Cannabinol (CBN) is considered a mildly psychoactive cannabinoid known for its powerful sedative properties. CBN is a byproduct of THC and is typically found in small amounts in most cannabis strains, however, many cannabis based options such as topicals, edibles, capsules, tinctures, vape cartridges, sublingual sprays and more may contain higher levels of this cannabinoid.
Effects of CBN
CBN, offers a unique profile of effects and benefits that have researchers clamoring for more scientific investigation. CBN is known to be particularly useful for aiding sleep, and also good for reducing pain and muscle spasms. So far, CBN’s studied benefits include:
Promotes growth of bone cells
CBN's Sedative Effect
CBN’s most pronounced, characterizing attribute is its sedative effect. Unlike THC, CBN induces little to no intoxicating effects. This is great news for patients needing to medicate with a clear head, but you should note that most flowers contain only trace amounts of CBN. Where THC contents can hit a high watermark of over 30%, CBN rarely exceeds 1% in dried flower.
THC Becomes CBN Over Time
As THC oxidizes (i.e. exposure to oxygen over time), it converts to CBN. This is why aged, poorly stored cannabis is likely to have higher levels of CBN than fresh flower in an air-tight container.
As its name suggests, Tetrahydrocannabivarin (THCV) is similar to THC in molecular structure and psychoactive properties, but it provides a variety of pronounced and altogether different effects. THCV is a cannabinoid that holds potentially potent psychoactive effects, along with a host of medicinal benefits.
Strains high in THCV are popular because they are known for reducing appetite, which is great for medical marijuana patients who are concerned about experiencing munchies a little too much.

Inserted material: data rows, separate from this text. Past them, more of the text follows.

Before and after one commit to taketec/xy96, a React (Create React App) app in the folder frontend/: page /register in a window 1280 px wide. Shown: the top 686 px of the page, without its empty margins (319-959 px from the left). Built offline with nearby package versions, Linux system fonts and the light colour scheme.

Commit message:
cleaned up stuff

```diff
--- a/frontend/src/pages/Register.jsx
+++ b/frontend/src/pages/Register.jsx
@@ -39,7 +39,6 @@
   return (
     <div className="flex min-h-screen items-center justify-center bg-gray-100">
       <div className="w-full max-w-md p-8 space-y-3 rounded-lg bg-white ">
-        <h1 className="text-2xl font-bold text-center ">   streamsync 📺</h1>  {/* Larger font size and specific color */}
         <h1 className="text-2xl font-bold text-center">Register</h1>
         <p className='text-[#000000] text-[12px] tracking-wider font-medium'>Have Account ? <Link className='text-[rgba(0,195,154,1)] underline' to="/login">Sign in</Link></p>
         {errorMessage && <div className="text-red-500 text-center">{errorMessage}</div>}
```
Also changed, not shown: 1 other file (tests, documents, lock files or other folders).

The Psychoactive Effect of THC Vs. The Psychoactive Effect of THCV
THCV is thought to act as an antagonist to some of the effects of THC when found in small amounts, while possibly accentuating them in higher doses. Marijuana strains or products rich in THCV may result in a stimulating, clear headed, almost psychedelic type of energetic high that is typically shorter in duration.

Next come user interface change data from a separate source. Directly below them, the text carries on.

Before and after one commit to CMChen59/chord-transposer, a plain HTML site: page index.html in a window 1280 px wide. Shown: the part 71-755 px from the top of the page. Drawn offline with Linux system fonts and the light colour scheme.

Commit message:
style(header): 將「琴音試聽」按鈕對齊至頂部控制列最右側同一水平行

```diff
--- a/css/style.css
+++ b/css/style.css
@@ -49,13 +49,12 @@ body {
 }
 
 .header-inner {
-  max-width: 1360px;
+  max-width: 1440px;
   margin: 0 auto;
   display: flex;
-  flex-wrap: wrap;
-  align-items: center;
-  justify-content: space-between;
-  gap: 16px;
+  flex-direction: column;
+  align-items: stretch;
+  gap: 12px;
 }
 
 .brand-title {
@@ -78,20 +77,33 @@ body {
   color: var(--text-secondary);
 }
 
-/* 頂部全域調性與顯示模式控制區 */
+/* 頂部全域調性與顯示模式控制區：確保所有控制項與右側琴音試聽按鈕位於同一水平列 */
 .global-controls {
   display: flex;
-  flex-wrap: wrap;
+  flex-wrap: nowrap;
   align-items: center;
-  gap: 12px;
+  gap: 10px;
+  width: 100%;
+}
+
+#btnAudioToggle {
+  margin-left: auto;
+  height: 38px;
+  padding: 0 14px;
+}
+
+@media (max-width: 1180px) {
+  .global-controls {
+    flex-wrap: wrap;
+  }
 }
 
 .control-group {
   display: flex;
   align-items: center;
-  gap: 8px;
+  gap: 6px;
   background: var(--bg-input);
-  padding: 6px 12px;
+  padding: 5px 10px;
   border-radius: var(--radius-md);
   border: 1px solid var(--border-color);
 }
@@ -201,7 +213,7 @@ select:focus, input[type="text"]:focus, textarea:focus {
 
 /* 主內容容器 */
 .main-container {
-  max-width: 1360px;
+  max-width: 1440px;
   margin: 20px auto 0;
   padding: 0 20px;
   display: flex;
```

Therapeutic Effects of THCV
THCV may also play a role in stimulating bone health, which could help osteoporosis. THCV also displays anticonvulsant properties that may help with spasticity, neurodegenerative, and seizure related disorders. THCV may combat anxiety and panic attacks, with potential use for those who suffer from PTSD. In addition, THCV is also considered an antioxidant and potent anti-inflammatory agent.
Research shows promise in THCV’s ability to regulate blood sugar levels and reduce insulin resistance, showing promise in helping diabetic patients. THCV may help with Alzheimer’s, including tremors, motor control, and brain lesions associated with Alzheimer’s disease. Furthermore, THCV is being looked at for osteoporosis and other bone-related conditions as THCV stimulates bone growth and promotes the growth of new bone cells.
Talk to a Marijuana Doctor to Get Control of Your Symptoms Today!
In order to take advantage of all the natural relief from cannabis available at Ohio dispensaries, you need to get a medical marijuana card. Having one will get you access to a variety of cannabis products including whole flower, tinctures, vapes, topicals, edibles and more.
As the marijuana program expands in Ohio, patients are able to even find products with higher concentrations of specific cannabinoids formulated to help them meet their treatment goals.
At Ohio Marijuana Card, we understand that you want to get a convenient, affordable marijuana card so you can get on with feeling better. That's why our patient support staff is here six days a week to answer your questions and help you navigate the process from start to finish.
Check out the list of 25 qualifying conditions, and give us a call at (866) 457-5559 to see how we can help you get your marijuana card today! If you're ready to start getting the natural relief you deserve, simply schedule an appointment with an Ohio marijuana doctor online. We offer both telehealth and in-person office visits, to meet you where you are in your wellness journey.